This is the fourth and final post in my Art of Ethiopian Cuisine post series. From a 100%-not-Ethiopian-American, I must say this all tasted really dang good. And it doesn’t take too much hands-on work time. If I had had a real Ethiopian over to try it, I’m not sure what their opinion would be. But if you want the “Americanized” easy version, these recipes are sure to do the trick!
The Art of Ethiopian Cuisine: Part 1 – Beef & Pork
The Art of Ethiopian Cuisine: Part 2 – Chicken & Fish
The Art of Ethiopian Cuisine: Part 3 – Potatoes & Lentils
The Art of Ethiopian Cuisine: Part 4 – Cheese, Greens, & Injera
The cheese is called “Iab or Ayib” and is like a cottage cheese/ricotta hybrid. You usually need it to temper the heat in these types of dishes, but my recipes leave out the Berberi spices you will notice. If you like super hot foods, feel free to pick some up and sprinkle it into all these stews. Because I don’t have hours or days to make it the proper way, THIS recipe from Whats4Eats comes close to approximating Iab.
1 cup large curd cottage cheese
2 tbsp plain Greek yogurt
1 tbsp lemon juice
Sprinkle sea salt
Step 1: Rinse the cottage cheese in cold water and let it drain. Press dry with paper towels if you like. I tried that and the towel got cheese curds stuck all over it so try at your own risk.
Step 2: In a bowl, mix the cheese curds, yogurt, lemon juice, and salt. Refrigerate until serving.
The greens are called “Gomen Wat” (guess Wat…again) and the recipe I used is based off the one HERE on my trusty AllRecipes site. I didn’t have collard greens, so I used what I had, which was kale. I bet you could use spinach instead as well, any leafy green will do.
Ingredients (Gomen Wat):
2 cups chopped kale
2 cups water/stock
1 tbsp turmeric
1 tsp ground ginger
3-4 tbsp lemon juice
2 cloves garlic, chopped
Make sure to stir every now and then. The greens will wilt and take up less room. I like my greens extra tangy to counteract the bitter. I also sprinkle them with a healthy dose of fresh coarse ground sea salt. Keep on low until you serve.
And of course, the cornerstone of the meal, that which holds it all together and is both plate and utensil, the Injera bread. Usually it is made from pure Teff flour and allowed to ferment and rise for three days. I unfortunately had neither the grain nor the time. So I based mine off this cheat recipe HERE from Whats4Eats, which does not need either. It rather ingeniously uses club soda and lemon for both the bubbles and the tang.
2 cups flour
1 tbsp baking powder
2 tbsp lemon juice
2 cups club soda
As you can see, I had lemon-lime club soda so at first I didn’t use the lemon juice. Several other recipes I found also use vinegar if you don’t have lemon.
Step 1: Combine all ingredients and stir just until all flour is incorporated. The club soda will bubble quite a bit.

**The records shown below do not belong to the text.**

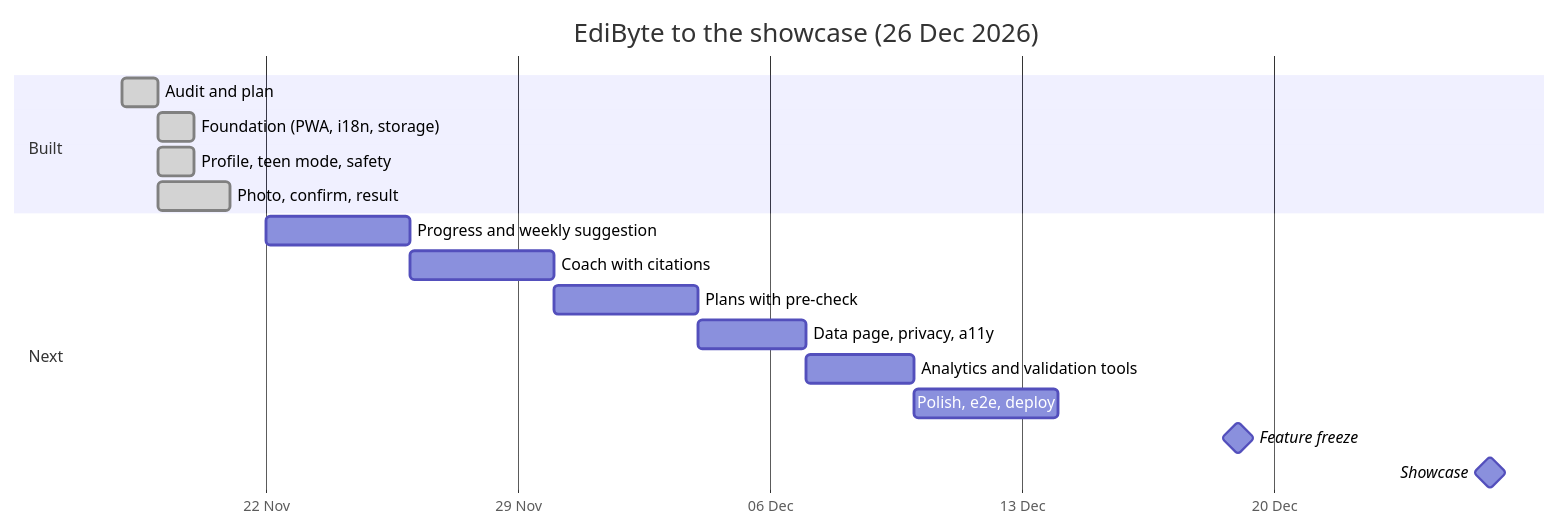
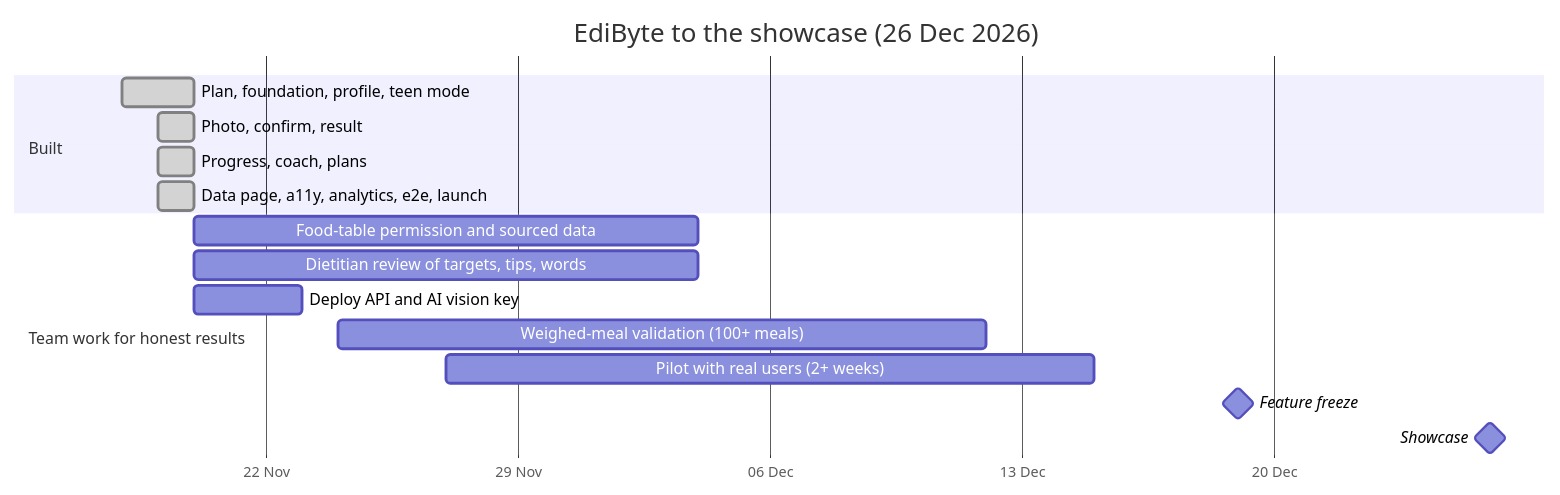
One commit to es-ratt/edibyte changed the seventh of 7 diagrams in README.md. Above: the diagram before and after it, drawn with Mermaid. The commit also changed other lines of this file and 173 other files, not shown here.

````diff
--- a/README.md
+++ b/README.md
@@ -386,20 +408,19 @@
 ```mermaid
 gantt
     title EdiByte to the showcase (26 Dec 2026)
     dateFormat YYYY-MM-DD
     axisFormat %d %b
     section Built
-    Audit and plan                 :done, p0, 2026-11-18, 1d
-    Foundation (PWA, i18n, storage) :done, p1, 2026-11-19, 1d
-    Profile, teen mode, safety     :done, p2, 2026-11-19, 1d
-    Photo, confirm, result         :done, p3, 2026-11-19, 2d
-    section Next
-    Progress and weekly suggestion :p5, 2026-11-22, 4d
-    Coach with citations           :p4, after p5, 4d
-    Plans with pre-check           :p6, after p4, 4d
-    Data page, privacy, a11y       :p7, after p6, 3d
-    Analytics and validation tools :p8, after p7, 3d
-    Polish, e2e, deploy            :p9, after p8, 4d
-    Feature freeze                 :milestone, 2026-12-19, 0d
-    Showcase                       :milestone, 2026-12-26, 0d
+    Plan, foundation, profile, teen mode      :done, a, 2026-11-18, 2d
+    Photo, confirm, result                    :done, b, 2026-11-19, 1d
+    Progress, coach, plans                    :done, c, 2026-11-19, 1d
+    Data page, a11y, analytics, e2e, launch   :done, d, 2026-11-19, 1d
+    section Team work for honest results
+    Food-table permission and sourced data    :t1, 2026-11-20, 14d
+    Dietitian review of targets, tips, words  :t2, 2026-11-20, 14d
+    Deploy API and AI vision key              :t3, 2026-11-20, 3d
+    Weighed-meal validation (100+ meals)      :t4, 2026-11-24, 18d
+    Pilot with real users (2+ weeks)          :t5, 2026-11-27, 18d
+    Feature freeze                            :milestone, 2026-12-19, 0d
+    Showcase                                  :milestone, 2026-12-26, 0d
 ```
````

Step 2: On a hot, sprayed griddle, pour about 1/2 cup of batter.
Step 3: Typically injera is only cooked on one side, but I found that this better was just thick and pancake-y enough that I had to let it mostly cook, then flip for a final minute or two. There were still bubbles, which approximates injera. However the consensus was that the dough is thicker and sweeter than usual. So these are the Americanized Ethiopian pancake version of injera. And actually some said they prefer it, so perhaps this is a better way to ease an American palate into ethnic cuisine.
And this was the final meal. Ground beef, pork, chicken, fish, lentils, potatoes, greens, cheese and my injera pancakes. You of course don’t have to cook all these at the same time, but I encourage you to at least make some injera and try one or two stews. You may find that you crave the flavors of Ethiopia from now on! And by cooking all this at home, you control the ingredients, so this meal turns out to be quite healthy, and very filling.